There was an outburst of shouted questions. Photographers fought for position and television cameras rolled into place. Newspapermen, hands cupped to their ears, straining to hear, struggled for position. Stengel, blinking in the glare of the television lights, raised a hand, signaling for silence. Belatedly, the club owners and other baseball officials who had been napping in an adjoining banquet room rushed out and joined in the melee. It was not until Branch Rickey shouldered his way through the crowd, cracking heads with his cane as he came, that some semblance of order was achieved.
"What say you, Charles Stengel?" cried Rickey.
For reply, Stengel reached into his pocket and drew out a scrap of paper which looked like it might have been torn from one of the souvenir menus.
"I got a statement here to read," said Stengel. "It says, 'To Whosoever This May Concern. I hereby quit my job as baseball commissioner. Signed, Fels J. Naptha.' "
"Napier, man, Napier!" roared Rickey.
Stengel peered at his scrap of paper again. "Oh, yes," he said, "Napier is the name."
As newspaper men raced for the telephones and television cameras trained on Stengel, a voice sang out:
"Where is he, where did the guy go, Case!"
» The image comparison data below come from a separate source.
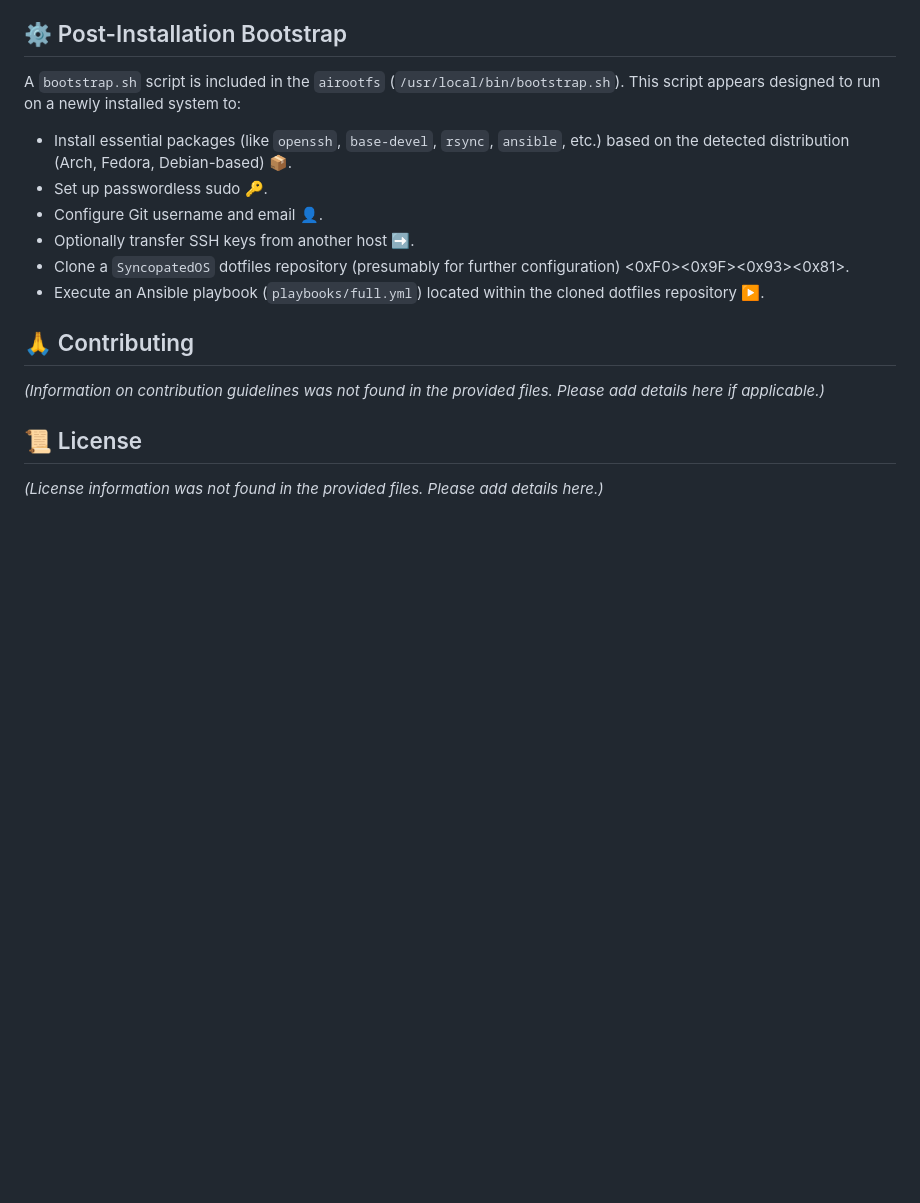
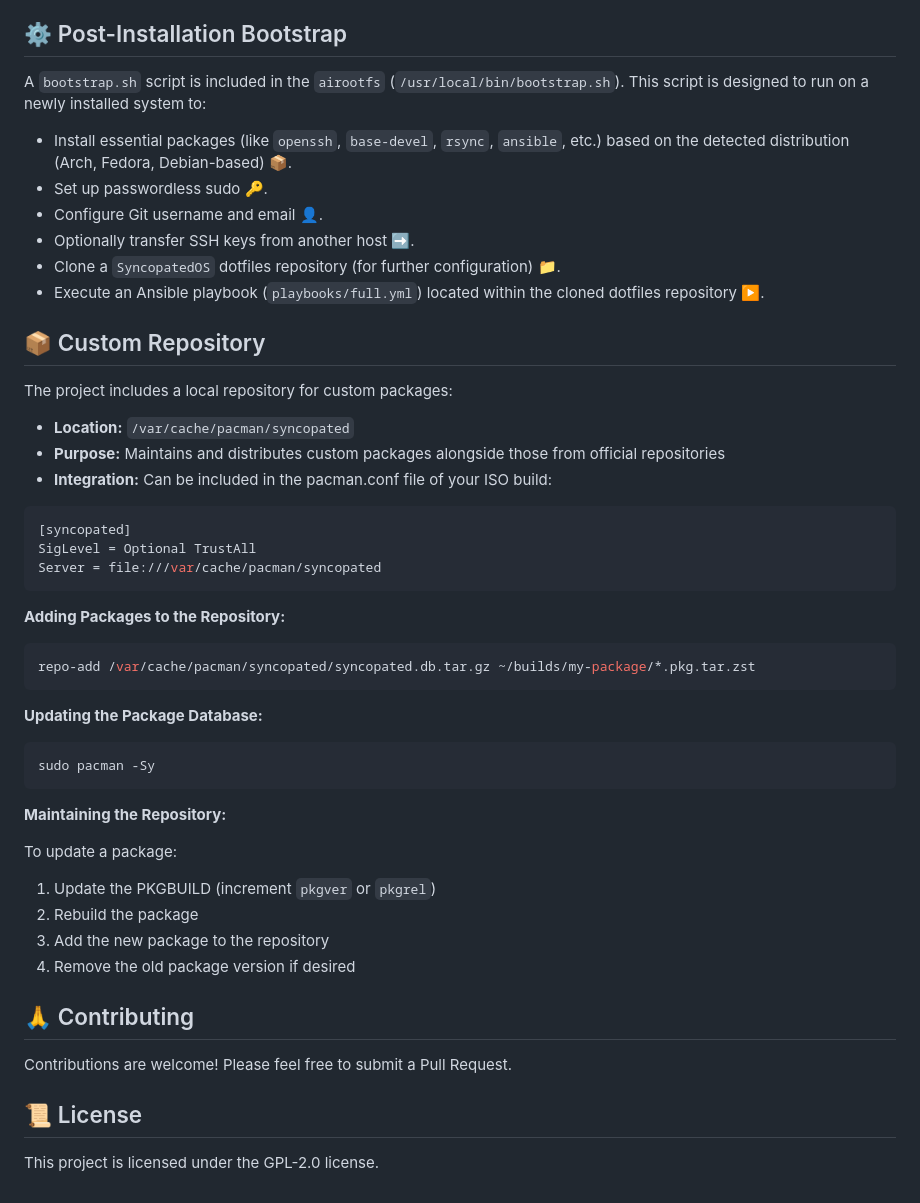
Before and after one commit to syncopatedX/iso, a Markdown page: README.md, the part around one of its changes. Rendered like a GitHub page; blank space fills up the shorter version.

````diff
--- a/README.md
+++ b/README.md
@@ -54,19 +63,53 @@ A Ruby script (`run_test_vm.rb`) is provided to facilitate testing the generated
 
 ## ⚙️ Post-Installation Bootstrap
 
-A `bootstrap.sh` script is included in the `airootfs` (`/usr/local/bin/bootstrap.sh`). This script appears designed to run on a newly installed system to:
+A `bootstrap.sh` script is included in the `airootfs` (`/usr/local/bin/bootstrap.sh`). This script is designed to run on a newly installed system to:
 
 * Install essential packages (like `openssh`, `base-devel`, `rsync`, `ansible`, etc.) based on the detected distribution (Arch, Fedora, Debian-based) 📦.
 * Set up passwordless sudo 🔑.
 * Configure Git username and email 👤.
 * Optionally transfer SSH keys from another host ➡️.
-* Clone a `SyncopatedOS` dotfiles repository (presumably for further configuration) <0xF0><0x9F><0x93><0x81>.
+* Clone a `SyncopatedOS` dotfiles repository (for further configuration) 📁.
 * Execute an Ansible playbook (`playbooks/full.yml`) located within the cloned dotfiles repository ▶️.
+
+## 📦 Custom Repository
+
+The project includes a local repository for custom packages:
+
+* **Location:** `/var/cache/pacman/syncopated`
+* **Purpose:** Maintains and distributes custom packages alongside those from official repositories
+* **Integration:** Can be included in the pacman.conf file of your ISO build:
+
+```conf
+[syncopated]
+SigLevel = Optional TrustAll
+Server = file:///var/cache/pacman/syncopated
+```
+
+**Adding Packages to the Repository:**
+
+```bash
+repo-add /var/cache/pacman/syncopated/syncopated.db.tar.gz ~/builds/my-package/*.pkg.tar.zst
+```
+
+**Updating the Package Database:**
+
+```bash
+sudo pacman -Sy
+```
+
+**Maintaining the Repository:**
+
+To update a package:
+1. Update the PKGBUILD (increment `pkgver` or `pkgrel`)
+2. Rebuild the package
+3. Add the new package to the repository
+4. Remove the old package version if desired
 
 ## 🙏 Contributing
 
-*(Information on contribution guidelines was not found in the provided files. Please add details here if applicable.)*
+Contributions are welcome! Please feel free to submit a Pull Request.
 
 ## 📜 License
 
-*(License information was not found in the provided files. Please add details here.)*
+This project is licensed under the GPL-2.0 license.
````
Also changed, not shown: other parts of README.md (+17 -8 lines).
Stengel lifted up his chin and called back, "Mr. Naptha said he was leaving through the kitchen entrance."
"Why did he quit, Casey!" a reporter cried.